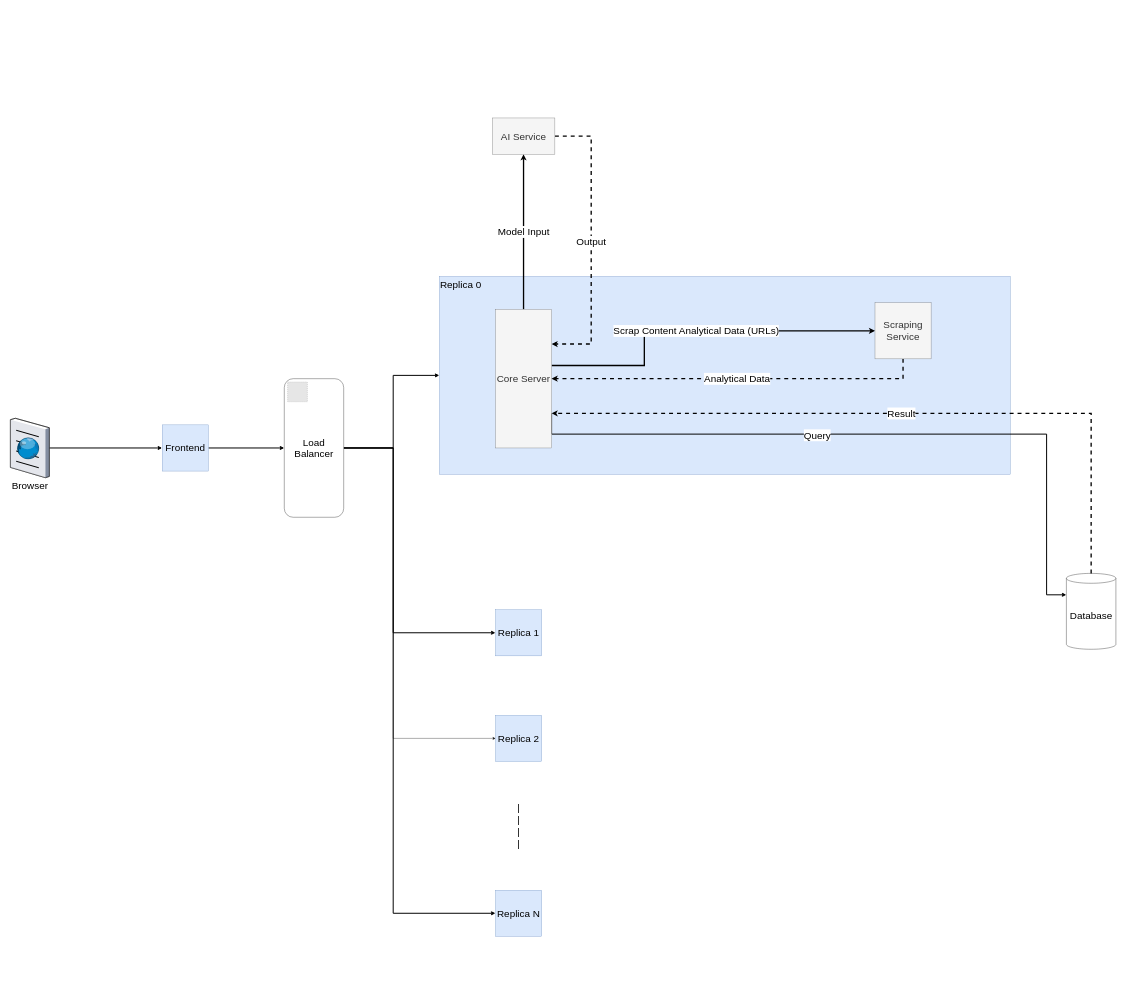
The draw.io diagram diagrams/LowlevelBlockDiagram.drawio in jadhamwi31/cc_productivity_and_marketing_kit, before the edit. Source tidied: cells renumbered, new cells numbered last; positions are measured from the earlier drawing's top-left corner, leaving out a move shared by most shapes. Both pictures are drawn from the tidied source at 33%, with x=0, y=0 at pixel (10, 118). Pictures stored in the file or linked from it are replaced by grey dashed boxes.
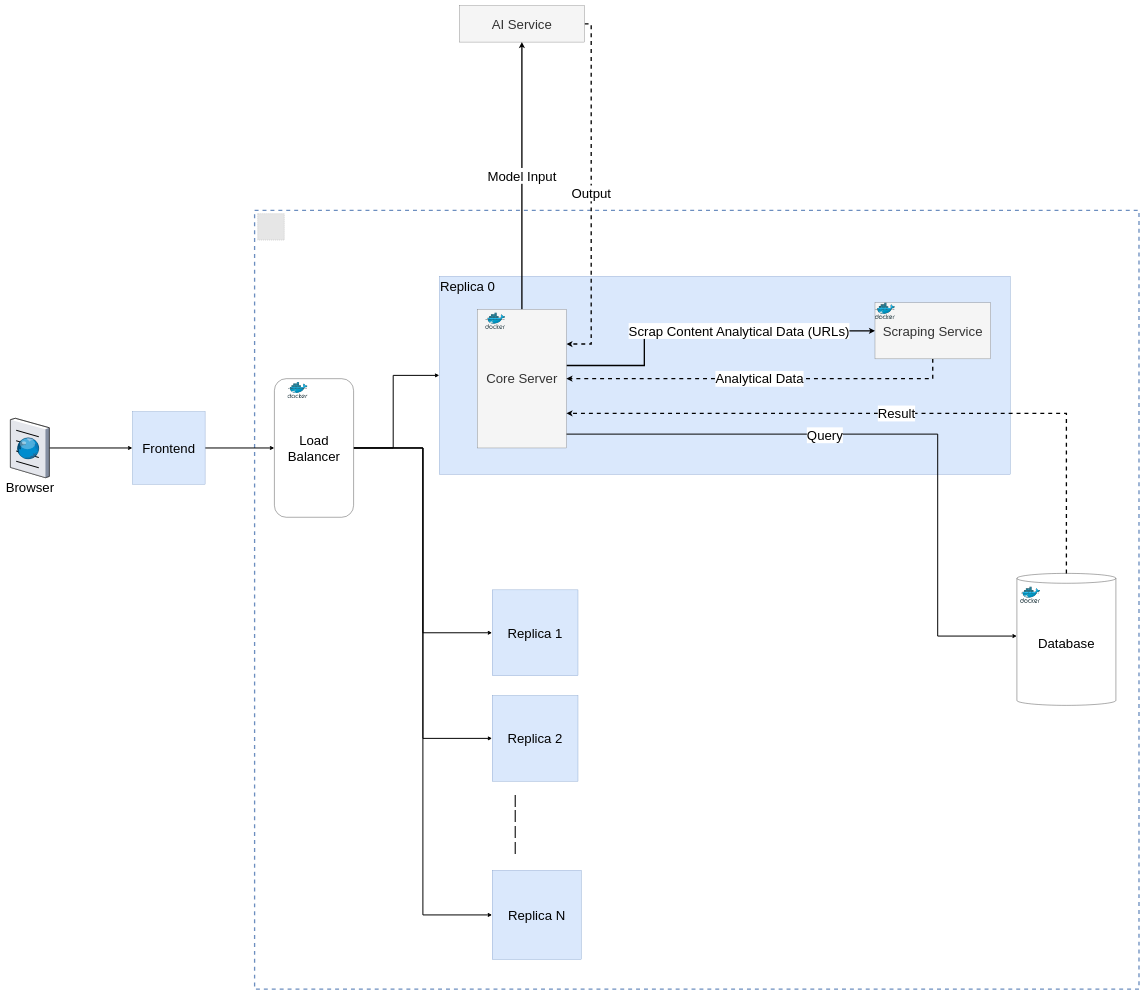
The same diagram, later.

Commit message (it also covers changes not shown here):
vidoe editing sequence diagram

What changed in the source:
```diff
@@
+    <mxCell id="28" style="rounded=0;whiteSpace=wrap;html=1;fillColor=none;strokeColor=#6c8ebf;strokeWidth=4;dashed=1;fontSize=40;" parent="1" vertex="1">
+      <mxGeometry x="740" y="280" width="2680" height="2360" as="geometry" />
+    </mxCell>
-    <mxCell id="2" value="Replica 0" style="rounded=0;whiteSpace=wrap;html=1;fontSize=30;fillColor=#dae8fc;strokeColor=#6c8ebf;verticalAlign=top;align=left;" parent="1" vertex="1">
+    <mxCell id="2" value="Replica 0" style="rounded=0;whiteSpace=wrap;html=1;fontSize=40;fillColor=#dae8fc;strokeColor=#6c8ebf;verticalAlign=top;align=left;" parent="1" vertex="1">
       <mxGeometry x="1300" y="480" width="1730" height="600" as="geometry" />
     </mxCell>
-    <mxCell id="3" value="Output" style="edgeStyle=orthogonalEdgeStyle;rounded=0;jettySize=auto;html=1;exitX=1;exitY=0.5;exitDx=0;exitDy=0;entryX=1;entryY=0.25;entryDx=0;entryDy=0;fontSize=30;strokeWidth=4;dashed=1;" parent="1" edge="1" source="25" target="8">
+    <mxCell id="3" value="Output" style="edgeStyle=orthogonalEdgeStyle;rounded=0;jettySize=auto;html=1;exitX=1;exitY=0.5;exitDx=0;exitDy=0;entryX=1;entryY=0.25;entryDx=0;entryDy=0;fontSize=40;strokeWidth=4;dashed=1;" parent="1" edge="1" source="25" target="8">
       <mxGeometry relative="1" as="geometry">
         <Array as="points">
-          <mxPoint x="1760" y="55" />
+          <mxPoint x="1760" y="-285" />
           <mxPoint x="1760" y="685" />
         </Array>
       </mxGeometry>
     </mxCell>
-    <mxCell id="4" style="edgeStyle=orthogonalEdgeStyle;rounded=0;jettySize=auto;html=1;exitX=1;exitY=0.75;exitDx=0;exitDy=0;fontSize=30;strokeWidth=3;entryX=0;entryY=0;entryDx=0;entryDy=65;entryPerimeter=0;" parent="1" edge="1" source="8" target="10">
+    <mxCell id="4" style="edgeStyle=orthogonalEdgeStyle;rounded=0;orthogonalLoop=1;jettySize=auto;html=1;fontSize=40;strokeWidth=3;" parent="1" edge="1">
       <mxGeometry relative="1" as="geometry">
+        <mxPoint x="1630" y="958" as="sourcePoint" />
+        <mxPoint x="3050" y="1570" as="targetPoint" />
         <Array as="points">
           <mxPoint x="1640" y="958" />
-          <mxPoint x="3140" y="958" />
-          <mxPoint x="3140" y="1445" />
+          <mxPoint x="2810" y="958" />
+          <mxPoint x="2810" y="1570" />
+          <mxPoint x="3050" y="1570" />
         </Array>
       </mxGeometry>
     </mxCell>
-    <mxCell id="5" value="Query" style="edgeLabel;html=1;align=center;verticalAlign=middle;fontSize=30;" parent="4" vertex="1">
+    <mxCell id="5" value="Query" style="edgeLabel;html=1;align=center;verticalAlign=middle;fontSize=40;" parent="4" vertex="1">
       <mxGeometry x="-0.24" y="1" relative="1" as="geometry">
         <mxPoint x="65" y="3" as="offset" />
       </mxGeometry>
     </mxCell>
-    <mxCell id="6" value="Model Input" style="edgeStyle=orthogonalEdgeStyle;rounded=0;jettySize=auto;html=1;exitX=0.5;exitY=0;exitDx=0;exitDy=0;entryX=0.5;entryY=1;entryDx=0;entryDy=0;strokeWidth=4;fontSize=30;" parent="1" edge="1" source="8" target="25">
+    <mxCell id="6" value="Model Input" style="edgeStyle=orthogonalEdgeStyle;rounded=0;jettySize=auto;html=1;exitX=0.5;exitY=0;exitDx=0;exitDy=0;entryX=0.5;entryY=1;entryDx=0;entryDy=0;strokeWidth=4;fontSize=40;" parent="1" edge="1" source="8" target="25">
       <mxGeometry relative="1" as="geometry" />
     </mxCell>
-    <mxCell id="7" value="Scrap Content Analytical Data (URLs)" style="edgeStyle=orthogonalEdgeStyle;rounded=0;jettySize=auto;html=1;entryX=0;entryY=0.5;entryDx=0;entryDy=0;strokeWidth=4;fontSize=30;" parent="1" edge="1" source="8" target="27">
-      <mxGeometry relative="1" as="geometry">
+    <mxCell id="7" value="Scrap Content Analytical Data (URLs)" style="edgeStyle=orthogonalEdgeStyle;rounded=0;jettySize=auto;html=1;entryX=0;entryY=0.5;entryDx=0;entryDy=0;strokeWidth=4;fontSize=40;" parent="1" edge="1" source="8" target="27">
+      <mxGeometry x="0.21" relative="1" as="geometry">
         <Array as="points">
           <mxPoint x="1921" y="750" />
           <mxPoint x="1921" y="645" />
         </Array>
+        <mxPoint x="-1" as="offset" />
       </mxGeometry>
     </mxCell>
-    <mxCell id="8" value="Core Server" style="rounded=0;whiteSpace=wrap;html=1;fillColor=#f5f5f5;fontSize=30;fontColor=#333333;strokeColor=#666666;" parent="1" vertex="1">
-      <mxGeometry x="1470" y="580" width="170" height="420" as="geometry" />
+    <mxCell id="8" value="Core Server" style="rounded=0;whiteSpace=wrap;html=1;fillColor=#f5f5f5;fontSize=40;fontColor=#333333;strokeColor=#666666;" parent="1" vertex="1">
+      <mxGeometry x="1415" y="580" width="270" height="420" as="geometry" />
     </mxCell>
-    <mxCell id="9" value="Result" style="edgeStyle=orthogonalEdgeStyle;rounded=0;jettySize=auto;html=1;exitX=0.5;exitY=0;exitDx=0;exitDy=0;exitPerimeter=0;entryX=1;entryY=0.75;entryDx=0;entryDy=0;fontSize=30;dashed=1;strokeWidth=4;" parent="1" edge="1" source="10" target="8">
+    <mxCell id="9" value="Result" style="edgeStyle=orthogonalEdgeStyle;rounded=0;jettySize=auto;html=1;exitX=0.5;exitY=0;exitDx=0;exitDy=0;exitPerimeter=0;entryX=1;entryY=0.75;entryDx=0;entryDy=0;fontSize=40;dashed=1;strokeWidth=4;" parent="1" edge="1" source="10" target="8">
       <mxGeometry relative="1" as="geometry">
         <Array as="points">
-          <mxPoint x="3275" y="895" />
+          <mxPoint x="3200" y="895" />
         </Array>
       </mxGeometry>
     </mxCell>
-    <mxCell id="10" value="Database" style="shape=cylinder3;whiteSpace=wrap;html=1;boundedLbl=1;backgroundOutline=1;size=15;fontSize=30;fillColor=none;" parent="1" vertex="1">
-      <mxGeometry x="3200" y="1380" width="150" height="230" as="geometry" />
+    <mxCell id="10" value="Database" style="shape=cylinder3;whiteSpace=wrap;html=1;boundedLbl=1;backgroundOutline=1;size=15;fontSize=40;fillColor=none;" parent="1" vertex="1">
+      <mxGeometry x="3050" y="1380" width="300" height="400" as="geometry" />
     </mxCell>
-    <mxCell id="11" style="edgeStyle=orthogonalEdgeStyle;rounded=0;jettySize=auto;html=1;exitX=1;exitY=0.5;exitDx=0;exitDy=0;entryX=0;entryY=0.5;entryDx=0;entryDy=0;fontSize=30;strokeWidth=3;" parent="1" edge="1" source="13" target="18">
+    <mxCell id="11" style="edgeStyle=orthogonalEdgeStyle;rounded=0;jettySize=auto;html=1;exitX=1;exitY=0.5;exitDx=0;exitDy=0;entryX=0;entryY=0.5;entryDx=0;entryDy=0;fontSize=40;strokeWidth=3;" parent="1" edge="1" source="13" target="18">
       <mxGeometry relative="1" as="geometry" />
     </mxCell>
-    <mxCell id="12" style="edgeStyle=orthogonalEdgeStyle;rounded=0;jettySize=auto;html=1;exitX=0;exitY=0.5;exitDx=0;exitDy=0;strokeWidth=3;fontSize=30;startArrow=classic;startFill=1;endArrow=none;endFill=0;" parent="1" edge="1" source="13" target="24">
+    <mxCell id="12" style="edgeStyle=orthogonalEdgeStyle;rounded=0;jettySize=auto;html=1;exitX=0;exitY=0.5;exitDx=0;exitDy=0;strokeWidth=3;fontSize=40;startArrow=classic;startFill=1;endArrow=none;endFill=0;" parent="1" edge="1" source="13" target="24">
       <mxGeometry relative="1" as="geometry" />
     </mxCell>
-    <mxCell id="13" value="Frontend" style="whiteSpace=wrap;html=1;fillColor=#dae8fc;strokeColor=#6c8ebf;fontSize=30;" parent="1" vertex="1">
-      <mxGeometry x="460" y="930" width="140" height="140" as="geometry" />
+    <mxCell id="13" value="Frontend" style="whiteSpace=wrap;html=1;fillColor=#dae8fc;strokeColor=#6c8ebf;fontSize=40;" parent="1" vertex="1">
+      <mxGeometry x="370" y="890" width="220" height="220" as="geometry" />
     </mxCell>
-    <mxCell id="14" style="edgeStyle=orthogonalEdgeStyle;rounded=0;jettySize=auto;html=1;exitX=1;exitY=0.5;exitDx=0;exitDy=0;entryX=0;entryY=0.5;entryDx=0;entryDy=0;fontSize=30;strokeWidth=3;" parent="1" edge="1" source="18" target="2">
+    <mxCell id="14" style="edgeStyle=orthogonalEdgeStyle;rounded=0;jettySize=auto;html=1;exitX=1;exitY=0.5;exitDx=0;exitDy=0;entryX=0;entryY=0.5;entryDx=0;entryDy=0;fontSize=40;strokeWidth=3;" parent="1" edge="1" source="18" target="2">
       <mxGeometry relative="1" as="geometry">
         <Array as="points">
           <mxPoint x="1160" y="1000" />
           <mxPoint x="1160" y="780" />
         </Array>
       </mxGeometry>
     </mxCell>
-    <mxCell id="15" style="edgeStyle=orthogonalEdgeStyle;rounded=0;jettySize=auto;html=1;exitX=1;exitY=0.5;exitDx=0;exitDy=0;entryX=0;entryY=0.5;entryDx=0;entryDy=0;fontSize=30;strokeWidth=3;" parent="1" edge="1" source="18" target="20">
-      <mxGeometry relative="1" as="geometry">
-        <Array as="points">
-          <mxPoint x="1160" y="1000" />
-          <mxPoint x="1160" y="1560" />
-        </Array>
-      </mxGeometry>
+    <mxCell id="15" style="edgeStyle=orthogonalEdgeStyle;rounded=0;jettySize=auto;html=1;exitX=1;exitY=0.5;exitDx=0;exitDy=0;entryX=0;entryY=0.5;entryDx=0;entryDy=0;fontSize=40;strokeWidth=3;" parent="1" edge="1" source="18" target="20">
+      <mxGeometry relative="1" as="geometry" />
     </mxCell>
-    <mxCell id="16" style="edgeStyle=orthogonalEdgeStyle;rounded=0;jettySize=auto;html=1;exitX=1;exitY=0.5;exitDx=0;exitDy=0;entryX=0;entryY=0.5;entryDx=0;entryDy=0;fontSize=30;" parent="1" edge="1" source="18" target="21">
-      <mxGeometry relative="1" as="geometry">
-        <Array as="points">
-          <mxPoint x="1160" y="1000" />
-          <mxPoint x="1160" y="1880" />
-        </Array>
-      </mxGeometry>
+    <mxCell id="16" style="edgeStyle=orthogonalEdgeStyle;rounded=0;jettySize=auto;html=1;exitX=1;exitY=0.5;exitDx=0;exitDy=0;entryX=0;entryY=0.5;entryDx=0;entryDy=0;fontSize=40;strokeWidth=3;" parent="1" edge="1" source="18" target="21">
+      <mxGeometry relative="1" as="geometry" />
     </mxCell>
-    <mxCell id="17" style="edgeStyle=orthogonalEdgeStyle;rounded=0;jettySize=auto;html=1;exitX=1;exitY=0.5;exitDx=0;exitDy=0;entryX=0;entryY=0.5;entryDx=0;entryDy=0;fontSize=30;strokeWidth=3;" parent="1" edge="1" source="18" target="22">
-      <mxGeometry relative="1" as="geometry">
-        <Array as="points">
-          <mxPoint x="1160" y="1000" />
-          <mxPoint x="1160" y="2410" />
-        </Array>
-      </mxGeometry>
+    <mxCell id="17" style="edgeStyle=orthogonalEdgeStyle;rounded=0;jettySize=auto;html=1;exitX=1;exitY=0.5;exitDx=0;exitDy=0;entryX=0;entryY=0.5;entryDx=0;entryDy=0;fontSize=40;strokeWidth=3;" parent="1" edge="1" source="18" target="22">
+      <mxGeometry relative="1" as="geometry" />
     </mxCell>
-    <mxCell id="18" value="Load Balancer" style="rounded=1;whiteSpace=wrap;html=1;fontSize=30;" parent="1" vertex="1">
-      <mxGeometry x="830" y="790" width="180" height="420" as="geometry" />
+    <mxCell id="18" value="Load Balancer" style="rounded=1;whiteSpace=wrap;html=1;fontSize=40;" parent="1" vertex="1">
+      <mxGeometry x="800" y="790" width="240" height="420" as="geometry" />
     </mxCell>
-    <mxCell id="19" style="fillColor=#E6E6E6;strokeColor=#999999;dashed=1;verticalLabelPosition=bottom;labelBackgroundColor=default;verticalAlign=top;fontSize=30;" parent="1" vertex="1">
-      <mxGeometry x="840" y="800" width="60" height="60" as="geometry" />
-    </mxCell>
-    <mxCell id="20" value="Replica 1" style="whiteSpace=wrap;html=1;fillColor=#dae8fc;strokeColor=#6c8ebf;fontSize=30;" parent="1" vertex="1">
-      <mxGeometry x="1470" y="1490" width="140" height="140" as="geometry" />
+    <mxCell id="20" value="Replica 1" style="whiteSpace=wrap;html=1;fillColor=#dae8fc;strokeColor=#6c8ebf;fontSize=40;" parent="1" vertex="1">
+      <mxGeometry x="1460" y="1430" width="260" height="260" as="geometry" />
     </mxCell>
-    <mxCell id="21" value="Replica 2" style="whiteSpace=wrap;html=1;fillColor=#dae8fc;strokeColor=#6c8ebf;fontSize=30;" parent="1" vertex="1">
-      <mxGeometry x="1470" y="1810" width="140" height="140" as="geometry" />
+    <mxCell id="21" value="Replica 2" style="whiteSpace=wrap;html=1;fillColor=#dae8fc;strokeColor=#6c8ebf;fontSize=40;" parent="1" vertex="1">
+      <mxGeometry x="1460" y="1750" width="260" height="260" as="geometry" />
     </mxCell>
-    <mxCell id="22" value="Replica N" style="whiteSpace=wrap;html=1;fillColor=#dae8fc;strokeColor=#6c8ebf;fontSize=30;" parent="1" vertex="1">
-      <mxGeometry x="1470" y="2340" width="140" height="140" as="geometry" />
+    <mxCell id="22" value="Replica N" style="whiteSpace=wrap;html=1;fillColor=#dae8fc;strokeColor=#6c8ebf;fontSize=40;" parent="1" vertex="1">
+      <mxGeometry x="1460" y="2280" width="270" height="270" as="geometry" />
     </mxCell>
-    <mxCell id="23" value="|&lt;br style=&quot;font-size: 30px;&quot;&gt;|&lt;br style=&quot;font-size: 30px;&quot;&gt;|&lt;br style=&quot;font-size: 30px;&quot;&gt;|&lt;br style=&quot;font-size: 30px;&quot;&gt;" style="text;html=1;strokeColor=none;fillColor=none;align=center;verticalAlign=middle;whiteSpace=wrap;rounded=0;fontSize=30;" parent="1" vertex="1">
-      <mxGeometry x="1510" y="1970" width="60" height="350" as="geometry" />
+    <mxCell id="23" value="|&lt;br style=&quot;font-size: 40px;&quot;&gt;|&lt;br style=&quot;font-size: 40px;&quot;&gt;|&lt;br style=&quot;font-size: 40px;&quot;&gt;|&lt;br style=&quot;font-size: 40px;&quot;&gt;" style="text;html=1;strokeColor=none;fillColor=none;align=center;verticalAlign=middle;whiteSpace=wrap;rounded=0;fontSize=40;" parent="1" vertex="1">
+      <mxGeometry x="1500" y="1910" width="60" height="450" as="geometry" />
     </mxCell>
-    <mxCell id="24" value="Browser" style="verticalLabelPosition=bottom;sketch=0;html=1;verticalAlign=top;strokeColor=none;align=center;outlineConnect=0;shape=mxgraph.citrix.browser;fontSize=30;fillColor=none;" parent="1" vertex="1">
+    <mxCell id="24" value="Browser" style="verticalLabelPosition=bottom;sketch=0;html=1;verticalAlign=top;strokeColor=none;align=center;outlineConnect=0;shape=mxgraph.citrix.browser;fontSize=40;fillColor=none;" parent="1" vertex="1">
       <mxGeometry y="910" width="117.9" height="180" as="geometry" />
     </mxCell>
-    <mxCell id="25" value="AI Service" style="rounded=0;whiteSpace=wrap;html=1;fillColor=#f5f5f5;fontSize=30;fontColor=#333333;strokeColor=#666666;" parent="1" vertex="1">
-      <mxGeometry x="1460" width="190" height="110" as="geometry" />
+    <mxCell id="25" value="AI Service" style="rounded=0;whiteSpace=wrap;html=1;fillColor=#f5f5f5;fontSize=40;fontColor=#333333;strokeColor=#666666;" parent="1" vertex="1">
+      <mxGeometry x="1360" y="-340" width="380" height="110" as="geometry" />
     </mxCell>
-    <mxCell id="26" value="Analytical Data" style="edgeStyle=orthogonalEdgeStyle;rounded=0;jettySize=auto;html=1;exitX=0.5;exitY=1;exitDx=0;exitDy=0;entryX=1;entryY=0.5;entryDx=0;entryDy=0;strokeWidth=4;fontSize=30;dashed=1;" parent="1" edge="1" source="27" target="8">
+    <mxCell id="26" value="Analytical Data" style="edgeStyle=orthogonalEdgeStyle;rounded=0;jettySize=auto;html=1;exitX=0.5;exitY=1;exitDx=0;exitDy=0;entryX=1;entryY=0.5;entryDx=0;entryDy=0;strokeWidth=4;fontSize=40;dashed=1;" parent="1" edge="1" source="27" target="8">
       <mxGeometry relative="1" as="geometry" />
     </mxCell>
-    <mxCell id="27" value="Scraping Service" style="rounded=0;whiteSpace=wrap;html=1;fillColor=#f5f5f5;fontSize=30;fontColor=#333333;strokeColor=#666666;" parent="1" vertex="1">
-      <mxGeometry x="2620" y="560" width="170" height="170" as="geometry" />
+    <mxCell id="27" value="Scraping Service" style="rounded=0;whiteSpace=wrap;html=1;fillColor=#f5f5f5;fontSize=40;fontColor=#333333;strokeColor=#666666;" parent="1" vertex="1">
+      <mxGeometry x="2620" y="560" width="350" height="170" as="geometry" />
     </mxCell>
+    <mxCell id="29" style="sketch=0;html=1;align=center;image;fontSize=40;image=img/lib/mscae/Docker.svg;fillColor=none;" parent="1" vertex="1">
+      <mxGeometry x="840" y="800" width="61" height="50" as="geometry" />
+    </mxCell>
+    <mxCell id="30" style="sketch=0;html=1;align=center;image;fontSize=40;image=img/lib/mscae/Docker.svg;fillColor=none;" parent="1" vertex="1">
+      <mxGeometry x="1439" y="590" width="61" height="50" as="geometry" />
+    </mxCell>
+    <mxCell id="31" style="sketch=0;html=1;align=center;image;fontSize=40;image=img/lib/mscae/Docker.svg;fillColor=none;" parent="1" vertex="1">
+      <mxGeometry x="2620" y="560" width="61" height="50" as="geometry" />
+    </mxCell>
+    <mxCell id="32" style="fillColor=#E6E6E6;strokeColor=#999999;dashed=1;verticalLabelPosition=bottom;labelBackgroundColor=default;verticalAlign=top;fontSize=40;" parent="1" vertex="1">
+      <mxGeometry x="749.4" y="290" width="80.6" height="80" as="geometry" />
+    </mxCell>
+    <mxCell id="33" style="sketch=0;html=1;align=center;image;fontSize=40;image=img/lib/mscae/Docker.svg;fillColor=none;" parent="1" vertex="1">
+      <mxGeometry x="3060" y="1420" width="61" height="50" as="geometry" />
+    </mxCell>
```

-=-=-

Show every line in the records above that contains the word "Core".

-    <mxCell id="8" value="Core Server" style="rounded=0;whiteSpace=wrap;html=1;fillColor=#f5f5f5;fontSize=30;fontColor=#333333;strokeColor=#666666;" parent="1" vertex="1">
+    <mxCell id="8" value="Core Server" style="rounded=0;whiteSpace=wrap;html=1;fillColor=#f5f5f5;fontSize=40;fontColor=#333333;strokeColor=#666666;" parent="1" vertex="1">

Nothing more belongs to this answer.